BETTER BREATHING

As all of us will be aware the Covid 19 virus mainly seems to be targeting the lungs and causing affected patients breathing difficulties. Keeping ourselves healthy is important at this time and we should be doing everything we can to support our immune systems. This means eating lots of fresh fruit and vegetables and taking  regular exercise. Even fast walking for 30 minutes daily is good and the aim should always be to try and get a little out of breath.

It also makes sense to try and increase the fitness of the main muscle responsible for getting us to take a breath! The muscle responsible for keeping us breathing is the diaphragm

The diaphragm is a large, dome-shaped muscle located at the base of the lungs. 

When this muscle contracts we breathy in and when it relaxes the air is pushed out of our lungs. Your abdominal muscles help move the diaphragm and give you more power to empty your lungs ( See diagram below)

 

So good diaphragmatic breathing is essential for keeping our lungs working to their full capacity something that is really important at this time. Like any muscle the diaphragm can be exercised to make it stronger and work more efficiently – bringing more air into our lungs.

What is diaphragmatic breathing?

Learning and practising good diaphragmatic breathing will help you use the diaphragm correctly to:

  • Strengthen the diaphragm
  • Decrease the work of breathing by slowing your breathing rate
  • Decrease oxygen demand
  • Use less effort and energy to breathe

Diaphragmatic breathing technique

Lie on your back on a flat surface or in bed, with your knees bent and your head supported. You can use a pillow under your knees to support your legs. Place one hand on your upper chest and the other just below your rib cage. This will allow you to feel your diaphragm move as you breathe.

Breathe in slowly through your nose so that your stomach moves out against your hand.

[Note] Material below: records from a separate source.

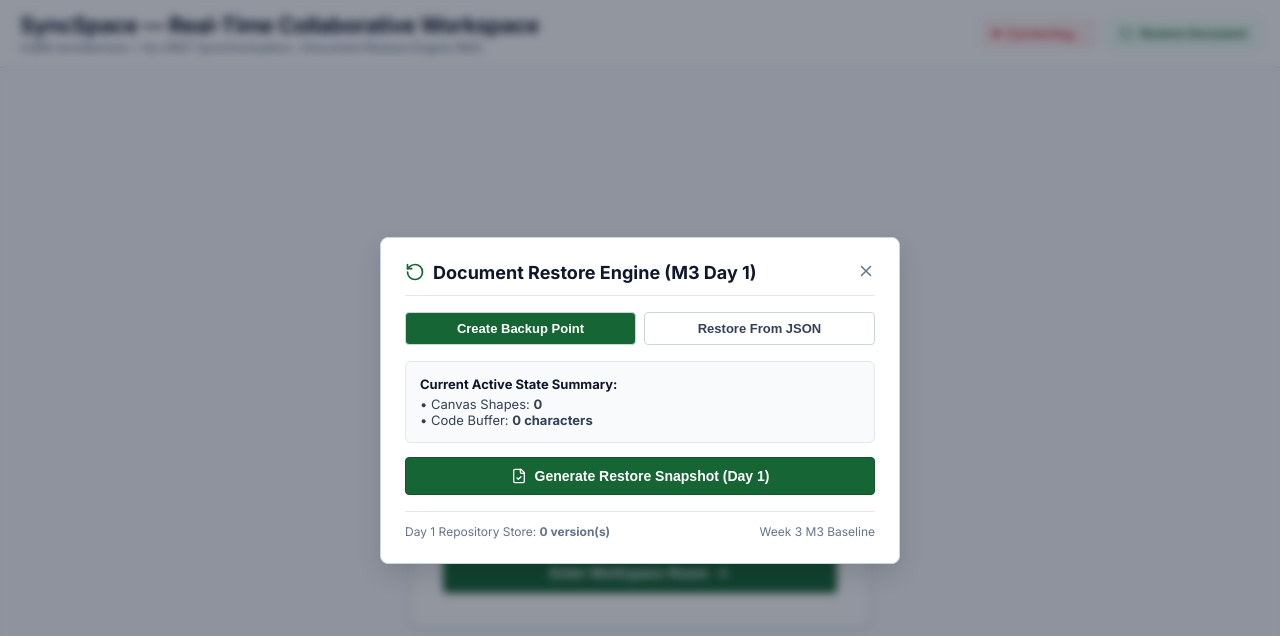
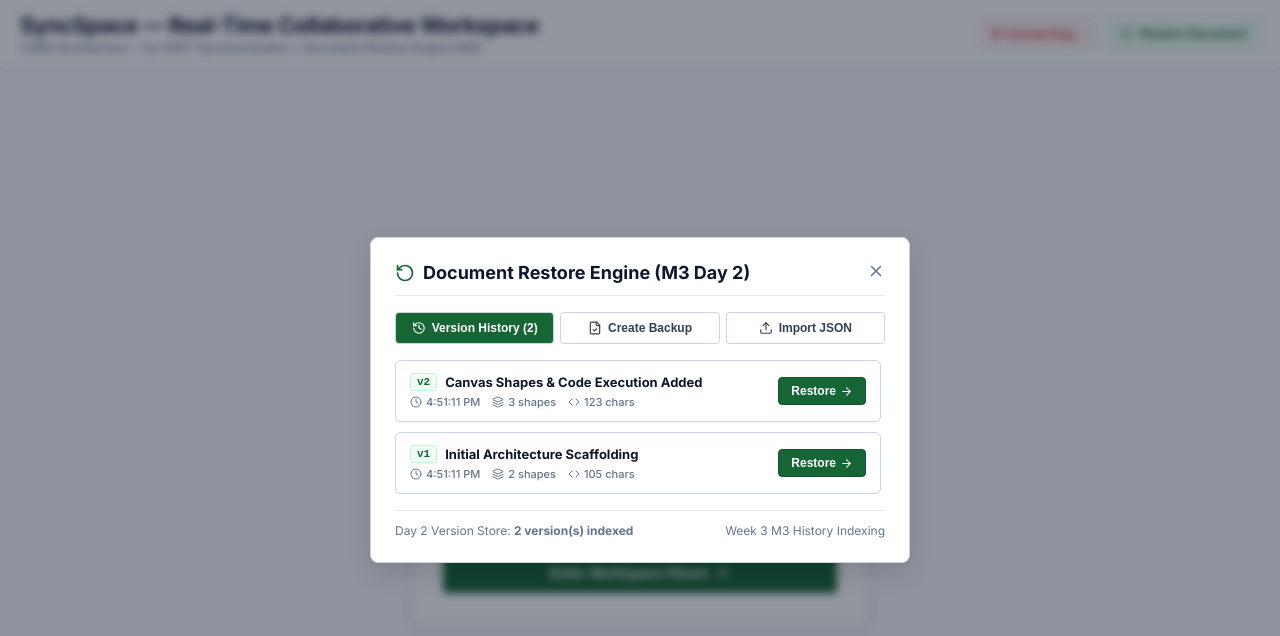
Before and after one commit to Surya-Kiran22/syncspaces, a React (Vite) app in the folder client/: page / in a window 1280 px wide. Both pictures are taken after a click on the button "Restore Document". Shown: the top 636 px of the page. Built offline with nearby package versions, Linux system fonts and the light colour scheme; no server answers.

Commit message:
feat(M3-Day-2): Snapshot History Version List & Metadata Indexing (Week 3 - 40%)

```diff
--- /dev/null
+++ b/client/src/components/DocumentRestore/DocumentRestoreHistoryList.jsx
@@ -0,0 +1,104 @@
+import React from 'react';
+import { History, Layers, Code, Clock, ArrowRight } from 'lucide-react';
+import { restoreRepository } from '../../services/documentRestoreService';
+
+/**
+ * DocumentRestoreHistoryList Component — Module M3 (Week 3 — Day 2: 21% - 40% History List & Version Indexing)
+ *
+ * Displays an interactive chronological list of versioned restore snapshots with metadata badges.
+ */
+export const DocumentRestoreHistoryList = ({ onSelectSnapshot }) => {
+  const snapshots = restoreRepository.getSnapshots();
+
+  if (snapshots.length === 0) {
+    return (
+      <div style={{ textAlign: 'center', padding: '24px 12px', color: '#64748b', fontSize: '13px' }}>
+        <History size={24} style={{ marginBottom: '8px', color: '#94a3b8' }} />
+        <div>No historical document restore checkpoints saved yet.</div>
+      </div>
+    );
+  }
+
+  return (
+    <div style={{ display: 'flex', flexDirection: 'column', gap: '10px', maxHeight: '280px', overflowY: 'auto', paddingRight: '4px' }}>
+      {snapshots.map((snap) => (
+        <div
+          key={snap.versionId}
+          style={{
+            backgroundColor: '#ffffff',
+            border: '1px solid #cbd5e1',
+            borderRadius: '6px',
+            padding: '12px 14px',
+            display: 'flex',
+            alignItems: 'center',
+            justifyContent: 'space-between',
+            gap: '12px',
+            boxShadow: '0 1px 3px rgba(0, 0, 0, 0.04)',
+            transition: 'border-color 0.15s'
+          }}
+        >
+          {/* Left Metadata Info */}
+          <div style={{ flex: 1 }}>
+            <div style={{ display: 'flex', alignItems: 'center', gap: '8px', marginBottom: '4px' }}>
+              <span
+                style={{
+                  backgroundColor: '#f0fdf4',
+                  color: '#166534',
+                  border: '1px solid #bbf7d0',
+                  padding: '2px 6px',
+                  borderRadius: '3px',
+                  fontSize: '11px',
+                  fontWeight: 800,
+                  fontFamily: 'monospace'
+                }}
+              >
+                {snap.versionTag || 'v1'}
+              </span>
+              <span style={{ fontWeight: 700, color: '#0f172a', fontSize: '13px' }}>
+                {snap.label || 'Document Restore Point'}
+              </span>
+            </div>
+
+            <div style={{ display: 'flex', alignItems: 'center', gap: '12px', fontSize: '11px', color: '#64748b', fontWeight: 500 }}>
+              <span style={{ display: 'flex', alignItems: 'center', gap: '4px' }}>
+                <Clock size={12} />
+                {snap.formattedTime}
+              </span>
+              <span style={{ display: 'flex', alignItems: 'center', gap: '4px' }}>
+                <Layers size={12} />
+                {snap.shapesCount} shapes
+              </span>
+              <span style={{ display: 'flex', alignItems: 'center', gap: '4px' }}>
+                <Code size={12} />
+                {snap.codeLength} chars
+              </span>
+            </div>
+          </div>
+
+          {/* Right Select Action Button */}
+          <button
+            onClick={() => onSelectSnapshot && onSelectSnapshot(snap)}
+            style={{
+              backgroundColor: '#166534',
+              color: '#ffffff',
+              border: '1px solid #14532d',
+              borderRadius: '4px',
+              padding: '6px 12px',
+              fontSize: '12px',
+              fontWeight: 700,
+              cursor: 'pointer',
+              display: 'flex',
+              alignItems: 'center',
+              gap: '4px',
+              whiteSpace: 'nowrap'
+            }}
+            title="Restore this document version"
+          >
+            <span>Restore</span>
+            <ArrowRight size={13} />
+          </button>
+        </div>
+      ))}
+    </div>
+  );
+};
--- a/client/src/components/DocumentRestore/DocumentRestoreModal.jsx
+++ b/client/src/components/DocumentRestore/DocumentRestoreModal.jsx
@@ -1,31 +1,33 @@
 import React, { useState } from 'react';
-import { RotateCcw, FileCheck, Upload, AlertCircle, CheckCircle2, X } from 'lucide-react';
+import { RotateCcw, FileCheck, Upload, AlertCircle, CheckCircle2, X, History } from 'lucide-react';
 import { serializeDocumentState, parseSnapshotData, restoreRepository } from '../../services/documentRestoreService';
+import { DocumentRestoreHistoryList } from './DocumentRestoreHistoryList';
 
 /**
- * DocumentRestoreModal Component — Module M3 (Week 3 — Day 1: 20% Baseline Architecture)
+ * DocumentRestoreModal Component — Module M3 (Week 3 — Day 2: 21% - 40% Version Indexing & History List)
  *
- * Provides an interactive UI dialog to create, inspect, and trigger Document Restore points.
+ * Provides an interactive UI dialog to create, inspect, list history versions, and trigger Document Restore points.
  */
 export const DocumentRestoreModal = ({ isOpen, onClose, currentShapes = [], currentCode = '', onRestoreConfirmed }) => {
   const [jsonInput, setJsonInput] = useState('');
   const [statusMessage, setStatusMessage] = useState(null);
-  const [activeTab, setActiveTab] = useState('create'); // 'create' | 'import'
+  const [activeTab, setActiveTab] = useState('history'); // 'history' | 'create' | 'import'
 
   if (!isOpen) return null;
 
-  // Day 1: Create New Document Snapshot
+  // Day 1 & Day 2: Create New Document Snapshot
   const handleCreateSnapshot = () => {
     const snapshot = serializeDocumentState({
       roomId: 'CURRENT_ROOM',
       shapes: currentShapes,
       code: currentCode
     });
-    restoreRepository.saveSnapshot(snapshot);
-    setStatusMessage({ type: 'success', text: `Created Snapshot ${snapshot.versionId} with ${snapshot.shapesCount} shapes!` });
+    const saved = restoreRepository.saveSnapshot(snapshot);
+    setStatusMessage({ type: 'success', text: `Created Restore Point ${saved.versionTag} (${saved.versionId})!` });
+    setActiveTab('history');
   };
 
-  // Day 1: Import & Restore Document Snapshot
+  // Day 1 & Day 2: Import & Restore Document Snapshot
   const handleImportAndRestore = (e) => {
     e.preventDefault();
     if (!jsonInput.trim()) {
@@ -35,15 +37,24 @@ export const DocumentRestoreModal = ({ isOpen, onClose, currentShapes = [], curr
 
     const res = parseSnapshotData(jsonInput.trim());
     if (res.success) {
-      restoreRepository.saveSnapshot(res.snapshot);
+      const saved = restoreRepository.saveSnapshot(res.snapshot);
       if (onRestoreConfirmed) {
-        onRestoreConfirmed(res.snapshot);
+        onRestoreConfirmed(saved || res.snapshot);
       }
-      setStatusMessage({ type: 'success', text: `Document restored successfully from version ${res.snapshot.versionId}!` });
+      setStatusMessage({ type: 'success', text: `Document restored successfully from version ${saved ? saved.versionTag : res.snapshot.versionId}!` });
       setJsonInput('');
+      setActiveTab('history');
     } else {
       setStatusMessage({ type: 'error', text: res.error });
     }
+  };
+
+  // Select Snapshot from History List — Day 2
+  const handleSelectHistorySnapshot = (snap) => {
+    if (onRestoreConfirmed) {
+      onRestoreConfirmed(snap);
+    }
+    setStatusMessage({ type: 'success', text: `Restored Document to checkpoint ${snap.versionTag} (${snap.formattedTime})` });
   };
 
   const storedSnapshots = restoreRepository.getSnapshots();
@@ -67,7 +78,7 @@ export const DocumentRestoreModal = ({ isOpen, onClose, currentShapes = [], curr
       <div
         style={{
           width: '90%',
-          maxWidth: '520px',
+          maxWidth: '540px',
           backgroundColor: '#ffffff',
           border: '1px solid #cbd5e1',
           borderRadius: '8px',
@@ -79,7 +90,7 @@ export const DocumentRestoreModal = ({ isOpen, onClose, currentShapes = [], curr
         <div style={{ display: 'flex', alignItems: 'center', justifyContent: 'space-between', marginBottom: '16px', borderBottom: '1px solid #e2e8f0', paddingBottom: '12px' }}>
           <div style={{ display: 'flex', alignItems: 'center', gap: '8px', fontWeight: 800, color: '#0f172a', fontSize: '18px' }}>
             <RotateCcw size={20} style={{ color: '#166534' }} />
-            <span>Document Restore Engine (M3 Day 1)</span>
+            <span>Document Restore Engine (M3 Day 2)</span>
           </div>
           <button onClick={onClose} style={{ background: 'none', border: 'none', color: '#64748b', cursor: 'pointer' }}>
             <X size={18} />
@@ -108,44 +119,81 @@ export const DocumentRestoreModal = ({ isOpen, onClose, currentShapes = [], curr
           </div>
         )}
 
-        {/* Tab Buttons */}
-        <div style={{ display: 'flex', gap: '8px', marginBottom: '16px' }}>
+        {/* Tab Navigation Buttons — Day 2 */}
+        <div style={{ display: 'flex', gap: '6px', marginBottom: '16px' }}>
+          <button
+            onClick={() => { setActiveTab('history'); setStatusMessage(null); }}
+            style={{
+              flex: 1,
+              padding: '8px 12px',
+              fontSize: '12px',
+              fontWeight: 700,
+              borderRadius: '4px',
+              border: '1px solid #cbd5e1',
+              backgroundColor: activeTab === 'history' ? '#166534' : '#ffffff',
+              color: activeTab === 'history' ? '#ffffff' : '#334155',
+              cursor: 'pointer',
+              display: 'flex',
+              alignItems: 'center',
+              justifyContent: 'center',
+              gap: '6px'
+            }}
+          >
+            <History size={14} />
+            <span>Version History ({storedSnapshots.length})</span>
+          </button>
+
           <button
             onClick={() => { setActiveTab('create'); setStatusMessage(null); }}
             style={{
               flex: 1,
-              padding: '8px',
-              fontSize: '13px',
+              padding: '8px 12px',
+              fontSize: '12px',
               fontWeight: 700,
               borderRadius: '4px',
               border: '1px solid #cbd5e1',
               backgroundColor: activeTab === 'create' ? '#166534' : '#ffffff',
               color: activeTab === 'create' ? '#ffffff' : '#334155',
-              cursor: 'pointer'
+              cursor: 'pointer',
+              display: 'flex',
+              alignItems: 'center',
+              justifyContent: 'center',
+              gap: '6px'
             }}
           >
-            Create Backup Point
+            <FileCheck size={14} />
+            <span>Create Backup</span>
           </button>
 
           <button
             onClick={() => { setActiveTab('import'); setStatusMessage(null); }}
             style={{
               flex: 1,
-              padding: '8px',
-              fontSize: '13px',
+              padding: '8px 12px',
+              fontSize: '12px',
               fontWeight: 700,
               borderRadius: '4px',
               border: '1px solid #cbd5e1',
               backgroundColor: activeTab === 'import' ? '#166534' : '#ffffff',
               color: activeTab === 'import' ? '#ffffff' : '#334155',
-              cursor: 'pointer'
+              cursor: 'pointer',
+              display: 'flex',
+              alignItems: 'center',
+              justifyContent: 'center',
+              gap: '6px'
             }}
           >
-            Restore From JSON
+            <Upload size={14} />
+            <span>Import JSON</span>
           </button>
         </div>
 
-        {/* Tab 1: Create Backup Point */}
+        {/* Tab 1: History Version List — Day 2 */}
+        {activeTab === 'history' && (
+          <DocumentRestoreHistoryList onSelectSnapshot={handleSelectHistorySnapshot} />
+        )}
+
+        {/* Tab 2: Create Backup Point */}
         {activeTab === 'create' && (
           <div style={{ display: 'flex', flexDirection: 'column', gap: '14px' }}>
             <div style={{ backgroundColor: '#f8fafc', border: '1px solid #e2e8f0', borderRadius: '6px', padding: '14px', fontSize: '13px', color: '#334155' }}>
@@ -172,12 +220,12 @@ export const DocumentRestoreModal = ({ isOpen, onClose, currentShapes = [], curr
               }}
             >
               <FileCheck size={16} />
-              <span>Generate Restore Snapshot (Day 1)</span>
+              <span>Generate Restore Checkpoint (Day 2)</span>
             </button>
           </div>
         )}
 
-        {/* Tab 2: Import & Restore JSON */}
+        {/* Tab 3: Import & Restore JSON */}
         {activeTab === 'import' && (
           <form onSubmit={handleImportAndRestore} style={{ display: 'flex', flexDirection: 'column', gap: '14px' }}>
             <textarea
@@ -221,8 +269,8 @@ export const DocumentRestoreModal = ({ isOpen, onClose, currentShapes = [], curr
 
         {/* Stored Snapshots Counter Footer */}
         <div style={{ marginTop: '16px', paddingTop: '12px', borderTop: '1px solid #e2e8f0', fontSize: '12px', color: '#64748b', display: 'flex', justifyContent: 'space-between' }}>
-          <span>Day 1 Repository Store: <strong>{storedSnapshots.length} version(s)</strong></span>
-          <span>Week 3 M3 Baseline</span>
+          <span>Day 2 Version Store: <strong>{storedSnapshots.length} version(s) indexed</strong></span>
+          <span>Week 3 M3 History Indexing</span>
         </div>
       </div>
     </div>
--- a/client/src/services/documentRestoreService.js
+++ b/client/src/services/documentRestoreService.js
@@ -1,8 +1,8 @@
 /**
- * Document Restore Service — Module M3 (Week 3 — Day 1: 20% Baseline Architecture)
+ * Document Restore Service — Module M3 (Week 3 — Day 2: 21% - 40% Version Indexing & History Storage)
  *
- * Provides core serialization, snapshot parsing, version validation, and atomic state
- * restoration utilities for the SyncSpace collaborative document restore engine.
+ * Provides core serialization, snapshot parsing, version validation, chronological indexing,
+ * and versioned history utilities for the SyncSpace collaborative document restore engine.
  */
 
 // Validate Document Snapshot Structure
@@ -13,15 +13,18 @@ export const validateSnapshotVersion = (snapshot) => {
   return true;
 };
 
-// Serialize Current Document Workspace State into a Restore Snapshot
-export const serializeDocumentState = ({ roomId, shapes = [], code = '', language = 'javascript' }) => {
+// Serialize Current Document Workspace State into a Versioned Restore Snapshot
+export const serializeDocumentState = ({ roomId, shapes = [], code = '', language = 'javascript', label = '' }) => {
   const timestamp = new Date().toISOString();
   const versionId = `SNAP-${Date.now()}-${Math.random().toString(36).substring(2, 6).toUpperCase()}`;
 
   return {
     versionId,
+    versionTag: '', // Assigned by repository
     roomId: roomId || 'DEFAULT_ROOM',
+    label: label || 'Manual Restore Checkpoint',
     timestamp,
+    formattedTime: new Date().toLocaleTimeString(),
     shapesCount: shapes.length,
     shapes: [...shapes],
     code: code || '',
@@ -44,16 +47,51 @@ export const parseSnapshotData = (rawData) => {
   }
 };
 
-// In-Memory Restore Snapshot Repository (Day 1 Scaffolding)
+// Versioned Restore Snapshot Repository Store — Day 2
 class DocumentRestoreRepository {
   constructor() {
     this.snapshots = [];
+    this.versionCounter = 1;
+    this.initDefaultHistory();
+  }
+
+  // Pre-populate demo historical checkpoints for Day 2 inspection
+  initDefaultHistory() {
+    if (this.snapshots.length === 0) {
+      const snap1 = serializeDocumentState({
+        roomId: 'DEMO_ROOM',
+        shapes: [
+          { id: 's1', type: 'rectangle', x: 50, y: 50, width: 120, height: 80, color: '#2563eb', strokeWidth: 3 },
+          { id: 's2', type: 'circle', x: 200, y: 150, radius: 40, color: '#166534', strokeWidth: 3 }
+        ],
+        code: '// SyncSpace Workspace Initial Setup\nfunction initWorkspace() {\n  console.log("Workspace initialized");\n}',
+        label: 'Initial Architecture Scaffolding'
+      });
+      this.saveSnapshot(snap1);
+
+      const snap2 = serializeDocumentState({
+        roomId: 'DEMO_ROOM',
+        shapes: [
+          { id: 's1', type: 'rectangle', x: 50, y: 50, width: 120, height: 80, color: '#2563eb', strokeWidth: 3 },
+          { id: 's2', type: 'circle', x: 200, y: 150, radius: 40, color: '#166534', strokeWidth: 3 },
+          { id: 's3', type: 'text', x: 50, y: 220, text: 'Konva Canvas Active', color: '#0f172a', fontSize: 18 }
+        ],
+        code: '// SyncSpace Workspace Initial Setup\nfunction initWorkspace() {\n  console.log("Workspace initialized");\n}\n\ninitWorkspace();',
+        label: 'Canvas Shapes & Code Execution Added'
+      });
+      this.saveSnapshot(snap2);
+    }
   }
 
   saveSnapshot(snapshot) {
     if (validateSnapshotVersion(snapshot)) {
-      this.snapshots.unshift(snapshot);
-      return true;
+      const versionedSnapshot = {
+        ...snapshot,
+        versionTag: `v${this.versionCounter++}`,
+        formattedTime: snapshot.formattedTime || new Date().toLocaleTimeString()
+      };
+      this.snapshots.unshift(versionedSnapshot);
+      return versionedSnapshot;
     }
     return false;
   }
@@ -68,6 +106,7 @@ class DocumentRestoreRepository {
 
   clearSnapshots() {
     this.snapshots = [];
+    this.versionCounter = 1;
   }
 }
 
```
Also changed, not shown: 1 other file (tests, documents, lock files or other folders).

The hand on your chest should remain as still as possible.

 

Tighten your stomach muscles, letting them fall inward as you exhale through pursed lips . (as if you’re about to drink through a straw) The hand on your upper chest must remain as still as possible.

When you first learn the diaphragmatic breathing technique, it may be easier for you to follow the instructions lying down, as shown above. As you gain more practice, you can try the diaphragmatic breathing technique while sitting in a chair, as described below.

To perform this exercise while sitting in a chair:

  1. Sit comfortably, with your knees bent and your shoulders, head and neck relaxed.
  2. Place one hand on your upper chest and the other just below your rib cage. This will allow you to feel your diaphragm move as you breathe.
  3. Breathe in slowly through your nose so that your stomach moves out against your hand. The hand on your chest should remain as still as possible.
  4. Tighten your stomach muscles, letting them fall inward as you exhale through pursed lips. The hand on your upper chest must remain as still as possible.

Note: You may notice an increased effort will be needed to use the diaphragm correctly. At first, you’ll probably get tired while doing this exercise. But keep at it, because with continued practice, diaphragmatic breathing will become easy and automatic.

How often should I practice this exercise?

At first, practice this exercise 5-10 minutes about 3-4 times per day. Gradually increase the amount of time you spend doing this exercise, and perhaps even increase the effort of the exercise by placing a book on your abdomen.